So what do I do with the yoga mat and hand weights, immersion blender, cookbooks, my Nana’s paintings and all of the orchids from my ex? What about the gorgeous wooden easel from another ex? The one with a drawer that collapses in on itself like a transformer into a briefcase? What about all these blank canvases? What about the painting of Cinque Terra I’m not the talented, athletic, multilingual, smart, creative, stylish person I want to be yet! I need these things, these accouterments-as-opportunity, to help me. Right? If I need them to truly be myself, who am I without them?
The problem of too much stuff or the problem of space to fill is a luxury. The problem of the former without the latter is a growth opportunity.
Books represent all the knowledge I want to have. But having books doesn’t make you any smarter than traveling makes you interesting. Hanging art doesn’t make you creative, (unless you have an affinity for interior design like my friend Amber).
Just like wearing a cross doesn’t make you a Christian, having paint and paintbrushes doesn’t make you an artist. If you want to be a Christian you have to be kind. If you want to be smart you have to learn, you have to read the books, study the French and Arabic flashcards.
If you want to paint you will find a way with or without the easel. If you want a rich and deep social life with good friends you don’t need to haul glassware from one country to another in order to be a lovely host. Your friends love you for you, not your wine glasses. Consistently spending quality time together is the best way to maintain relationships.
Having does not make you who you are. Being and doing are the only way to become your best self.

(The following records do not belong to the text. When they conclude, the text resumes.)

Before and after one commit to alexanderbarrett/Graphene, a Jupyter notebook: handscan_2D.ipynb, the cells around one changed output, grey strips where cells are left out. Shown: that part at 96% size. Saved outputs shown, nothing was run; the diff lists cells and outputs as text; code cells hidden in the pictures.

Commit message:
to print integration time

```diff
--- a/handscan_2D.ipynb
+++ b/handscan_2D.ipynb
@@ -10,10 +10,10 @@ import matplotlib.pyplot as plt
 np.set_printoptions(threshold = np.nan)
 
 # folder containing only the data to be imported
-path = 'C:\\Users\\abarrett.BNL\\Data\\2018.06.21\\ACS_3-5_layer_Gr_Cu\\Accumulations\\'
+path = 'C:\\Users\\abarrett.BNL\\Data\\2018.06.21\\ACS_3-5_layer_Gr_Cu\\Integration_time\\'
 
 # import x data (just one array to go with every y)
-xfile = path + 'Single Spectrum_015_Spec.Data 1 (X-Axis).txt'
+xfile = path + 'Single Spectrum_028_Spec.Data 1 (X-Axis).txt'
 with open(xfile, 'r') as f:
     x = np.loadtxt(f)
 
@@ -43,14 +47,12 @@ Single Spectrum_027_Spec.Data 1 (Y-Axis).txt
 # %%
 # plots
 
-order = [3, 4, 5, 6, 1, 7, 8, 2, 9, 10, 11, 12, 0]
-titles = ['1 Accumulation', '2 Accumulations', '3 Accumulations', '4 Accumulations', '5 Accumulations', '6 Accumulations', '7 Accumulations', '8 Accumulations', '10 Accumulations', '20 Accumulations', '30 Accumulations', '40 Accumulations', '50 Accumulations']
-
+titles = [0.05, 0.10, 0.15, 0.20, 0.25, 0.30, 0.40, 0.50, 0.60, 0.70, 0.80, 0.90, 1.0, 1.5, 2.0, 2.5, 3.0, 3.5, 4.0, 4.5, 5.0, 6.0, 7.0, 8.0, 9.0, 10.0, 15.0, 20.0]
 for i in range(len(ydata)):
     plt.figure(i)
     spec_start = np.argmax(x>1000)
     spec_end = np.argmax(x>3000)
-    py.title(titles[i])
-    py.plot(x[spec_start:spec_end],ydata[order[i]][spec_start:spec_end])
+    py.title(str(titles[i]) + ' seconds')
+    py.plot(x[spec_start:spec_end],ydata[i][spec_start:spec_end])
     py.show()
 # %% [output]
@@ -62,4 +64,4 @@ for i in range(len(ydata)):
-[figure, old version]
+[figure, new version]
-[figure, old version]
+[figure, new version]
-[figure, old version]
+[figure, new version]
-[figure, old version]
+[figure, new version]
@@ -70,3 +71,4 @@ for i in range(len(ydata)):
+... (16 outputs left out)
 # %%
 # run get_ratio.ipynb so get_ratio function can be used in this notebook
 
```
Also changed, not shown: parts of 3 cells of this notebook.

I thought my curated collection of things, distilled with every move, physically represented me — who I really am. But they really only represent who I’ve been and who I want to become. And I can do it without the stuff.